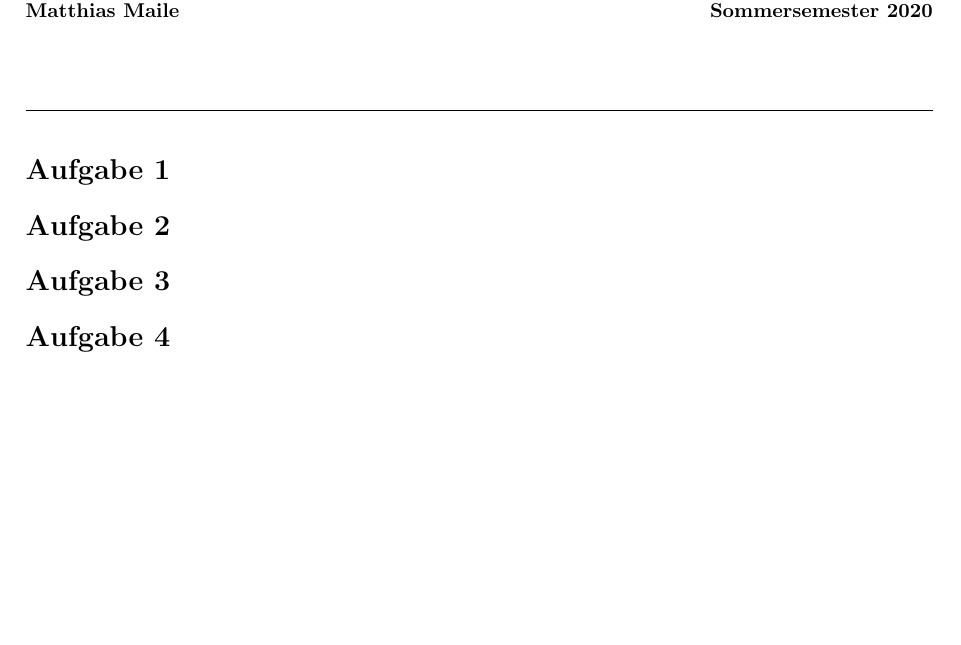
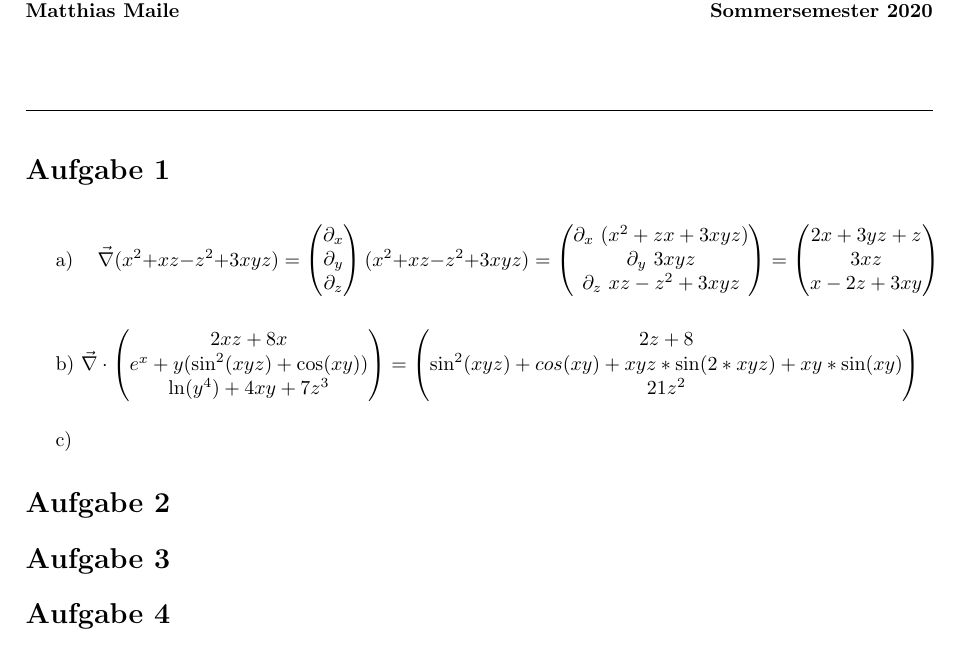
Before and after one commit to dormail/physics2, a LaTeX document (blatt00/blatt00.tex): part of the page, cut so that both start at the same text, the shorter picture padded with empty space. Compiled offline with pdfLaTeX.

Commit message:
a und b added

```diff
--- a/blatt00/blatt00.tex
+++ b/blatt00/blatt00.tex
@@ -2,6 +2,8 @@
 \usepackage[utf8]{inputenc}
 \usepackage{fancyhdr}
 \usepackage[margin=2.5cm]{geometry}
+
+\usepackage{amsmath, amssymb}
 
 \fancyhf{}
 % vspaces in den headern fuer Distanzen notwendig
@@ -14,6 +16,12 @@
 % benoetigt damit der eigentliche Text nicht in der Überschrift steckt
 \setlength{\headheight}{4cm}
 
+% newcommands für diese abgabe
+\newcommand{\nabvec}{\vec{\nabla}}
+\newcommand{\delx}{\partial_x}
+\newcommand{\dely}{\partial_y}
+\newcommand{\delz}{\partial_z}
+
 
 \begin{document}
 % pagestyle nicht global festgelegt, da sonst bei allen Seiten Überschrift ist
@@ -22,6 +30,40 @@
 
 \section*{Aufgabe 1}
 % ...
+\mbox{}
+\par{a)} $ \quad \nabvec(x^2 + xz - z^2 + 3xyz)=
+\begin{pmatrix}
+	\delx \\
+	\dely \\
+	\delz
+\end{pmatrix}
+(x^2 + xz - z^2 + 3xyz)
+	=
+\begin{pmatrix}
+	\delx \ (x^2 + zx + 3xyz) \\
+	\dely \ 3xyz \\
+	\delz \ xz - z^2 + 3xyz
+\end{pmatrix}
+	=
+\begin{pmatrix}
+	2x + 3yz + z \\
+	3xz \\
+	x - 2z + 3xy
+\end{pmatrix}
+	$
+\vspace{0.5cm} \par{b)}
+$ \nabvec \cdot
+\begin{pmatrix}
+	2xz+8x \\ e^x + y(\text{sin}^2(xyz) + \text{cos}(xy)) \\ \text{ln}(y^4) + 4xy + 7z^3
+\end{pmatrix}
+=
+\begin{pmatrix}
+	2z + 8 \\
+	\sin^2(xyz) + cos(xy) + xyz*\sin(2*xyz) + xy*\sin(xy) \\
+	21 z^2
+\end{pmatrix}
+$
+\vspace{0.5cm} \par{c)}
 \section*{Aufgabe 2}
 % ...
 \section*{Aufgabe 3}
```
Also changed, not shown: blatt00/blatt00.pdf.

WORK TO BE COMPLETED => Copy each line of the listing that carries the word "section".

WRITTEN SOLUTION =>
 \section*{Aufgabe 1}
 \section*{Aufgabe 2}
 \section*{Aufgabe 3}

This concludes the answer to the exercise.